AIM OF THE EXERCISE » Write out each line of the entries below that holds the word "التي".

TASK DATA »
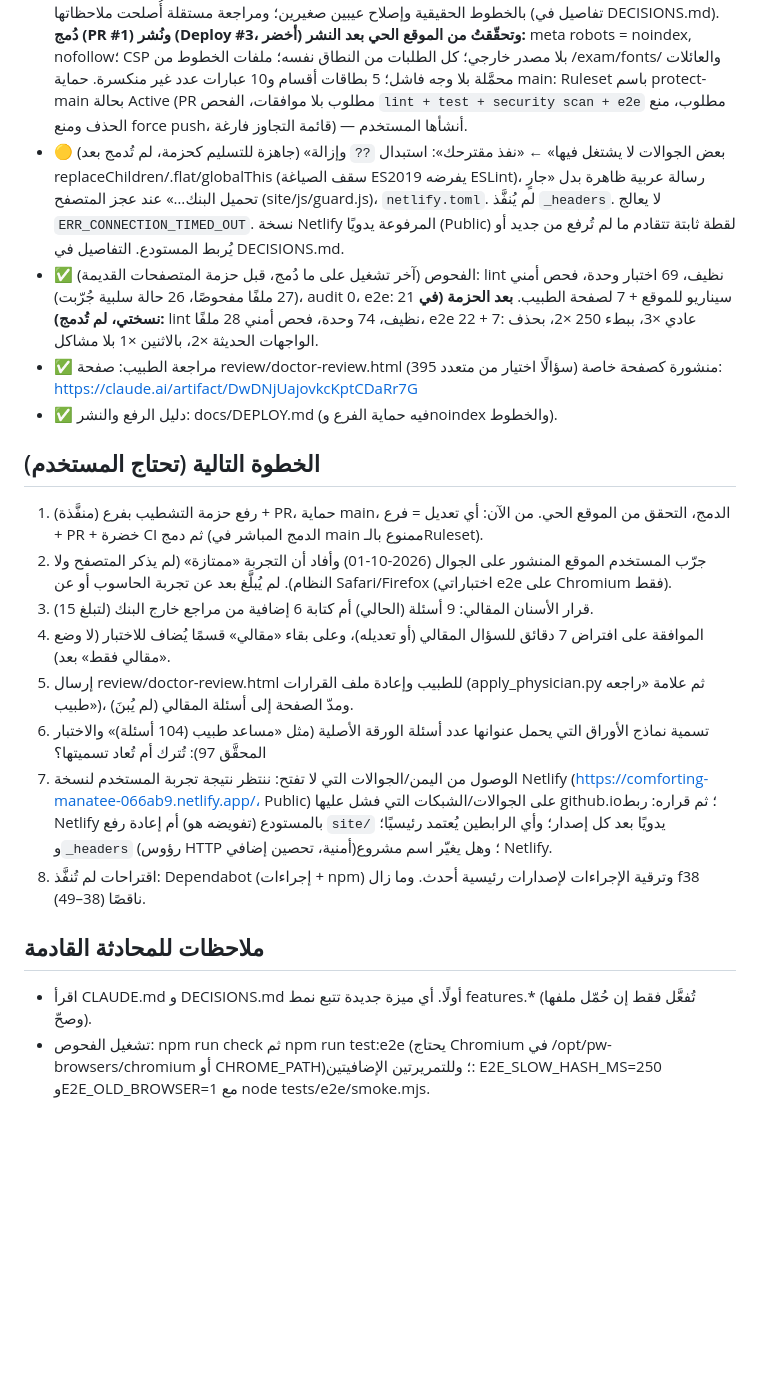
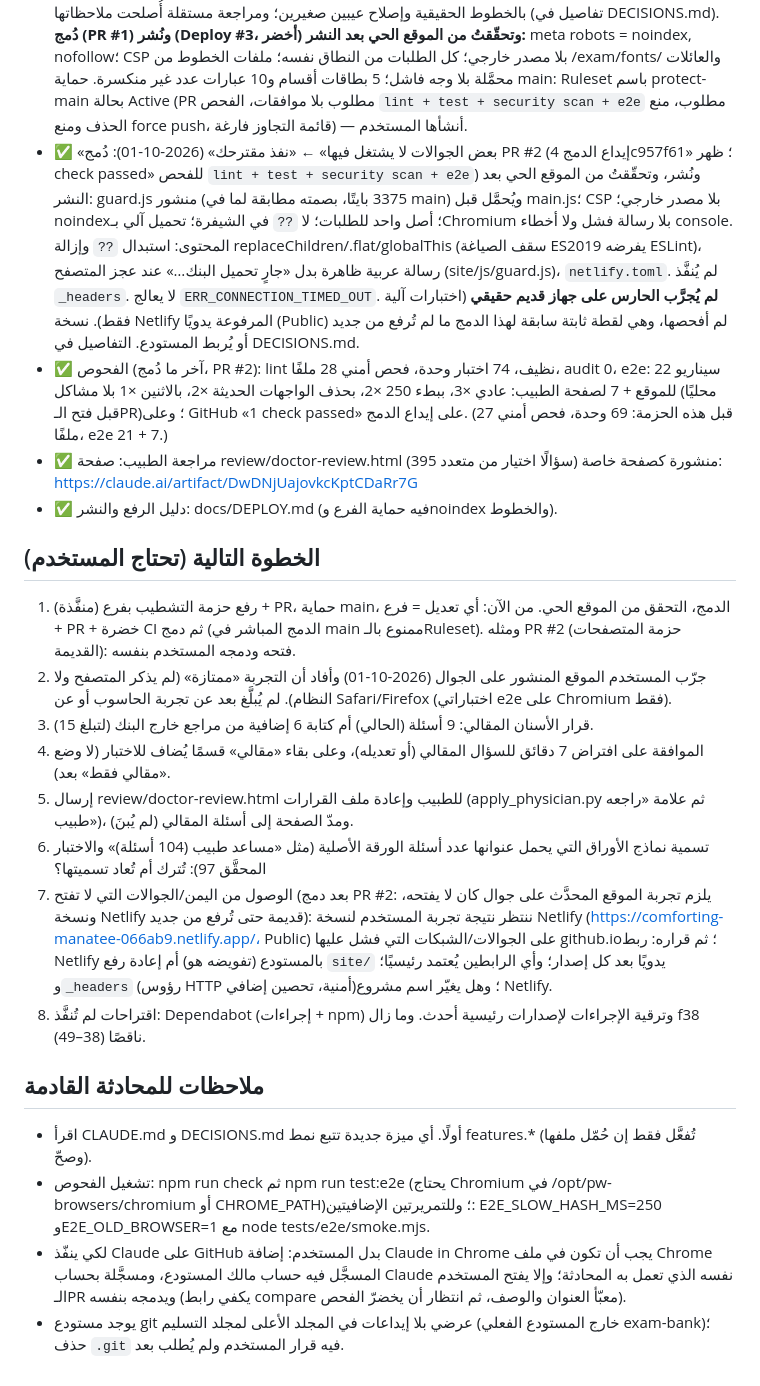
Before and after one commit to altaifaloula-del/exam, a Markdown page: PROGRESS.md, the part around the change. Drawn GitHub-style; blank space fills up the shorter version.

Commit message:
docs: record PR #2 merge, deploy verification and open limits
Co-Authored-By: Claude Sonnet 5.5 <noreply@anthropic.com>

Claude-Session: https://claude.ai/code/session_0174bciYnyAiuoRWdgUa5NXF

```diff
--- a/PROGRESS.md
+++ b/PROGRESS.md
@@ -4,21 +4,23 @@
 - ✅ البنك: 781 سؤالًا (620 محقَّق + 161 غير مؤكد)، 82 مستبعدًا؛ التحقق آلي بمراجع ولم يراجعه طبيب. bank.json لم يتغير (sha256 يبدأ بـ 59e4a0cb).
 - ✅ المرحلة 2 مبنيّة بالكامل ومنشورة: https://altaifaloula-del.github.io/exam/ (مستودع عام altaifaloula-del/exam؛ Pages بمصدر Actions؛ نشر ناجح بعد إصلاح سباق في اختبار e2e، التشغيل #2).
 - ✅ التشطيب (2026-10-01، بموافقة المستخدم، في فرع finishing → PR): noindex؛ خطوط مستضافة ذاتيًا (لا طلبات لجهات خارجية، CSP بلا مصدر خارجي، والفحص الأمني بقائمة سماح يمنع العودة)؛ ESLint 10.11.0 (audit بلا ثغرات)؛ إجراءات Actions مثبَّتة بالـ SHA؛ تمريرة ثانية في CI لاختبار الموقع ببطء رسم متعمَّد؛ مراجعة بصرية بالخطوط الحقيقية وإصلاح عيبين صغيرين؛ ومراجعة مستقلة أُصلحت ملاحظاتها (تفاصيل في DECISIONS.md). **دُمج (PR #1) ونُشر (Deploy #3، أخضر) وتحقّقتُ من الموقع الحي بعد النشر:** meta robots = noindex, nofollow؛ CSP بلا مصدر خارجي؛ كل الطلبات من النطاق نفسه؛ ملفات الخطوط من /exam/fonts/ والعائلات محمَّلة بلا وجه فاشل؛ 5 بطاقات أقسام و10 عبارات عدد غير منكسرة. حماية main: Ruleset باسم protect-main بحالة Active (PR مطلوب بلا موافقات، الفحص `lint + test + security scan + e2e` مطلوب، منع الحذف ومنع force push، قائمة التجاوز فارغة) — أنشأها المستخدم.
-- 🟡 (جاهزة للتسليم كحزمة، لم تُدمج بعد) «بعض الجوالات لا يشتغل فيها» ← «نفذ مقترحك»: استبدال `??` وإزالة replaceChildren/.flat/globalThis (سقف الصياغة ES2019 يفرضه ESLint)، رسالة عربية ظاهرة بدل «جارٍ تحميل البنك…» عند عجز المتصفح (site/js/guard.js)، `netlify.toml`. لم يُنفَّذ `_headers`. لا يعالج `ERR_CONNECTION_TIMED_OUT`. نسخة Netlify المرفوعة يدويًا (Public) لقطة ثابتة تتقادم ما لم تُرفع من جديد أو يُربط المستودع. التفاصيل في DECISIONS.md.
-- ✅ الفحوص (آخر تشغيل على ما دُمج، قبل حزمة المتصفحات القديمة): lint نظيف، 69 اختبار وحدة، فحص أمني (27 ملفًا مفحوصًا، 26 حالة سلبية جُرّبت)، audit 0، e2e: 21 سيناريو للموقع + 7 لصفحة الطبيب. **بعد الحزمة (في نسختي، لم تُدمج):** lint نظيف، 74 وحدة، فحص أمني 28 ملفًا، e2e 22 + 7: عادي ×3، ببطء 250 ×2، بحذف الواجهات الحديثة ×2، بالاثنين ×1 بلا مشاكل.
+- ✅ «بعض الجوالات لا يشتغل فيها» ← «نفذ مقترحك» (2026-10-01): دُمج PR #2 (إيداع الدمج 4c957f6؛ ظهر «1 check passed» للفحص `lint + test + security scan + e2e`) ونُشر، وتحقّقتُ من الموقع الحي بعد النشر: guard.js منشور (3375 بايتًا، بصمته مطابقة لما في main) ويُحمَّل قبل main.js؛ CSP بلا مصدر خارجي؛ noindex؛ أصل واحد للطلبات؛ لا `??` في الشيفرة؛ تحميل آلي بـChromium بلا رسالة فشل ولا أخطاء console. المحتوى: استبدال `??` وإزالة replaceChildren/.flat/globalThis (سقف الصياغة ES2019 يفرضه ESLint)، رسالة عربية ظاهرة بدل «جارٍ تحميل البنك…» عند عجز المتصفح (site/js/guard.js)، `netlify.toml`. لم يُنفَّذ `_headers`. لا يعالج `ERR_CONNECTION_TIMED_OUT`. **لم يُجرَّب الحارس على جهاز قديم حقيقي** (اختبارات آلية فقط). نسخة Netlify المرفوعة يدويًا (Public) لم أفحصها، وهي لقطة ثابتة سابقة لهذا الدمج ما لم تُرفع من جديد أو يُربط المستودع. التفاصيل في DECISIONS.md.
+- ✅ الفحوص (آخر ما دُمج، PR #2): lint نظيف، 74 اختبار وحدة، فحص أمني 28 ملفًا، audit 0، e2e: 22 سيناريو للموقع + 7 لصفحة الطبيب: عادي ×3، ببطء 250 ×2، بحذف الواجهات الحديثة ×2، بالاثنين ×1 بلا مشاكل (محليًا قبل فتح الـPR)؛ وعلى GitHub «1 check passed» على إيداع الدمج. (قبل هذه الحزمة: 69 وحدة، فحص أمني 27 ملفًا، e2e 21 + 7.)
 - ✅ مراجعة الطبيب: صفحة review/doctor-review.html (395 سؤالًا اختيار من متعدد) منشورة كصفحة خاصة: https://claude.ai/artifact/DwDNjUajovkcKptCDaRr7G
 - ✅ دليل الرفع والنشر: docs/DEPLOY.md (فيه حماية الفرع وnoindex والخطوط).
 
 ## الخطوة التالية (تحتاج المستخدم)
-1. (منفَّذة) رفع حزمة التشطيب بفرع + PR، حماية main، الدمج، التحقق من الموقع الحي. من الآن: أي تعديل = فرع + PR + خضرة CI ثم دمج (الدمج المباشر في main ممنوع بالـRuleset).
+1. (منفَّذة) رفع حزمة التشطيب بفرع + PR، حماية main، الدمج، التحقق من الموقع الحي. من الآن: أي تعديل = فرع + PR + خضرة CI ثم دمج (الدمج المباشر في main ممنوع بالـRuleset). ومثله PR #2 (حزمة المتصفحات القديمة): فتحه ودمجه المستخدم بنفسه.
 2. جرّب المستخدم الموقع المنشور على الجوال (2026-10-01) وأفاد أن التجربة «ممتازة» (لم يذكر المتصفح ولا النظام). لم يُبلَّغ بعد عن تجربة الحاسوب أو عن Safari/Firefox (اختباراتي e2e على Chromium فقط).
 3. قرار الأسنان المقالي: 9 أسئلة (الحالي) أم كتابة 6 إضافية من مراجع خارج البنك (لتبلغ 15).
 4. الموافقة على افتراض 7 دقائق للسؤال المقالي (أو تعديله)، وعلى بقاء «مقالي» قسمًا يُضاف للاختبار (لا وضع «مقالي فقط» بعد).
 5. إرسال review/doctor-review.html للطبيب وإعادة ملف القرارات (apply_physician.py ثم علامة «راجعه طبيب»)، ومدّ الصفحة إلى أسئلة المقالي (لم يُبنَ).
 6. تسمية نماذج الأوراق التي يحمل عنوانها عدد أسئلة الورقة الأصلية (مثل «مساعد طبيب (104 أسئلة)» والاختبار المحقَّق 97): تُترك أم تُعاد تسميتها؟
-7. الوصول من اليمن/الجوالات التي لا تفتح: ننتظر نتيجة تجربة المستخدم لنسخة Netlify (https://comforting-manatee-066ab9.netlify.app/، Public) على الجوالات/الشبكات التي فشل عليها github.io؛ ثم قراره: ربط Netlify بالمستودع (تفويضه هو) أم إعادة رفع `site/` يدويًا بعد كل إصدار؛ وأي الرابطين يُعتمد رئيسيًا؛ و`_headers` (رؤوس HTTP أمنية، تحصين إضافي)؛ وهل يغيّر اسم مشروع Netlify.
+7. الوصول من اليمن/الجوالات التي لا تفتح (بعد دمج PR #2: يلزم تجربة الموقع المحدَّث على جوال كان لا يفتحه، ونسخة Netlify قديمة حتى تُرفع من جديد): ننتظر نتيجة تجربة المستخدم لنسخة Netlify (https://comforting-manatee-066ab9.netlify.app/، Public) على الجوالات/الشبكات التي فشل عليها github.io؛ ثم قراره: ربط Netlify بالمستودع (تفويضه هو) أم إعادة رفع `site/` يدويًا بعد كل إصدار؛ وأي الرابطين يُعتمد رئيسيًا؛ و`_headers` (رؤوس HTTP أمنية، تحصين إضافي)؛ وهل يغيّر اسم مشروع Netlify.
 8. اقتراحات لم تُنفَّذ: Dependabot (إجراءات + npm) وترقية الإجراءات لإصدارات رئيسية أحدث. وما زال f38 ناقصًا (38–49).
 
 ## ملاحظات للمحادثة القادمة
 - اقرأ CLAUDE.md و DECISIONS.md أولًا. أي ميزة جديدة تتبع نمط features.* (تُفعَّل فقط إن حُمّل ملفها وصحّ).
 - تشغيل الفحوص: npm run check ثم npm run test:e2e (يحتاج Chromium في /opt/pw-browsers/chromium أو CHROME_PATH)؛ وللتمريرتين الإضافيتين: E2E_SLOW_HASH_MS=250 وE2E_OLD_BROWSER=1 مع node tests/e2e/smoke.mjs.
+- لكي ينفّذ Claude على GitHub بدل المستخدم: إضافة Claude in Chrome يجب أن تكون في ملف Chrome المسجَّل فيه حساب مالك المستودع، ومسجَّلة بحساب Claude نفسه الذي تعمل به المحادثة؛ وإلا يفتح المستخدم الـPR ويدمجه بنفسه (يكفي رابط compare معبّأ العنوان والوصف، ثم انتظار أن يخضرّ الفحص).
+- يوجد مستودع git عرضي بلا إيداعات في المجلد الأعلى لمجلد التسليم (خارج المستودع الفعلي exam-bank)؛ حذف `.git` فيه قرار المستخدم ولم يُطلب بعد.
```
Also changed, not shown: DECISIONS.md (+1 -0 lines).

RESPONSE BOX »
 6. تسمية نماذج الأوراق التي يحمل عنوانها عدد أسئلة الورقة الأصلية (مثل «مساعد طبيب (104 أسئلة)» والاختبار المحقَّق 97): تُترك أم تُعاد تسميتها؟
-7. الوصول من اليمن/الجوالات التي لا تفتح: ننتظر نتيجة تجربة المستخدم لنسخة Netlify (https://comforting-manatee-066ab9.netlify.app/، Public) على الجوالات/الشبكات التي فشل عليها github.io؛ ثم قراره: ربط Netlify بالمستودع (تفويضه هو) أم إعادة رفع `site/` يدويًا بعد كل إصدار؛ وأي الرابطين يُعتمد رئيسيًا؛ و`_headers` (رؤوس HTTP أمنية، تحصين إضافي)؛ وهل يغيّر اسم مشروع Netlify.
+7. الوصول من اليمن/الجوالات التي لا تفتح (بعد دمج PR #2: يلزم تجربة الموقع المحدَّث على جوال كان لا يفتحه، ونسخة Netlify قديمة حتى تُرفع من جديد): ننتظر نتيجة تجربة المستخدم لنسخة Netlify (https://comforting-manatee-066ab9.netlify.app/، Public) على الجوالات/الشبكات التي فشل عليها github.io؛ ثم قراره: ربط Netlify بالمستودع (تفويضه هو) أم إعادة رفع `site/` يدويًا بعد كل إصدار؛ وأي الرابطين يُعتمد رئيسيًا؛ و`_headers` (رؤوس HTTP أمنية، تحصين إضافي)؛ وهل يغيّر اسم مشروع Netlify.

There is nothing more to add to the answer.